Start of Records to process

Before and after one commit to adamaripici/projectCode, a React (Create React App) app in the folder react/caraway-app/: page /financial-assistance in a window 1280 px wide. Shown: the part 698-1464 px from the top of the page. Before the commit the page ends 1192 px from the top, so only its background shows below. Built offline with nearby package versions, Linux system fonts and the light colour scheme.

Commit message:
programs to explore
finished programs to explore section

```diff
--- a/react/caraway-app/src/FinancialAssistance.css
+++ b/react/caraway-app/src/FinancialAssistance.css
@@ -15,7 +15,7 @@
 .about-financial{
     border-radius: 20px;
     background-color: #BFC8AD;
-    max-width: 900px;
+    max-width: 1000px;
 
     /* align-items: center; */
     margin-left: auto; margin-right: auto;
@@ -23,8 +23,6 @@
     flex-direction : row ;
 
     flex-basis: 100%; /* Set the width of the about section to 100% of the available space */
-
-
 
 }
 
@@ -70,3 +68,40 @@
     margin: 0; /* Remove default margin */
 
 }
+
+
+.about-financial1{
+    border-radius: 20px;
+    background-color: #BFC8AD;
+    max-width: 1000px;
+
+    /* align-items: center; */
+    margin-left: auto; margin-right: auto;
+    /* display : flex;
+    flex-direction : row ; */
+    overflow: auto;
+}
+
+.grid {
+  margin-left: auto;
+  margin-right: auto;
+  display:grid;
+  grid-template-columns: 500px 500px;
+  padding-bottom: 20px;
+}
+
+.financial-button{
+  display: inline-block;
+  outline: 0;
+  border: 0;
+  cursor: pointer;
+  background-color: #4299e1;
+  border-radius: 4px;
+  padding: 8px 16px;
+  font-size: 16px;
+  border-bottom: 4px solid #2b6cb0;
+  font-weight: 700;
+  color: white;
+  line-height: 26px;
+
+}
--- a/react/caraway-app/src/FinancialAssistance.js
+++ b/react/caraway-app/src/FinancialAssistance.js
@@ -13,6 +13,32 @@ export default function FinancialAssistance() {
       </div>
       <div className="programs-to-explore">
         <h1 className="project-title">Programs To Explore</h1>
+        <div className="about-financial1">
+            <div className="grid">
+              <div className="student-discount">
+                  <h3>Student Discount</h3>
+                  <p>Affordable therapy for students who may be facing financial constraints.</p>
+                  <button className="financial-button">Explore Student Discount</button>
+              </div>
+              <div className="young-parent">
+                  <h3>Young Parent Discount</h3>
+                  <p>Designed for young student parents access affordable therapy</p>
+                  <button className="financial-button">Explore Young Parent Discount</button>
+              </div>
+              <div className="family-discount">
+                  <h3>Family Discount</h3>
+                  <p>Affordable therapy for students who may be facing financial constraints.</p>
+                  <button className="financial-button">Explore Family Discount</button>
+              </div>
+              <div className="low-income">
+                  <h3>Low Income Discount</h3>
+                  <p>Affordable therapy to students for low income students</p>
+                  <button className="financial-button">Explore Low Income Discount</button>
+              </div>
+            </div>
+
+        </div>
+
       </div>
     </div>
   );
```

End of Records to process

### What is required
Show, from the listing above, every line holding the word "radius".

### Response area
     border-radius: 20px;
+    border-radius: 20px;
+  border-radius: 4px;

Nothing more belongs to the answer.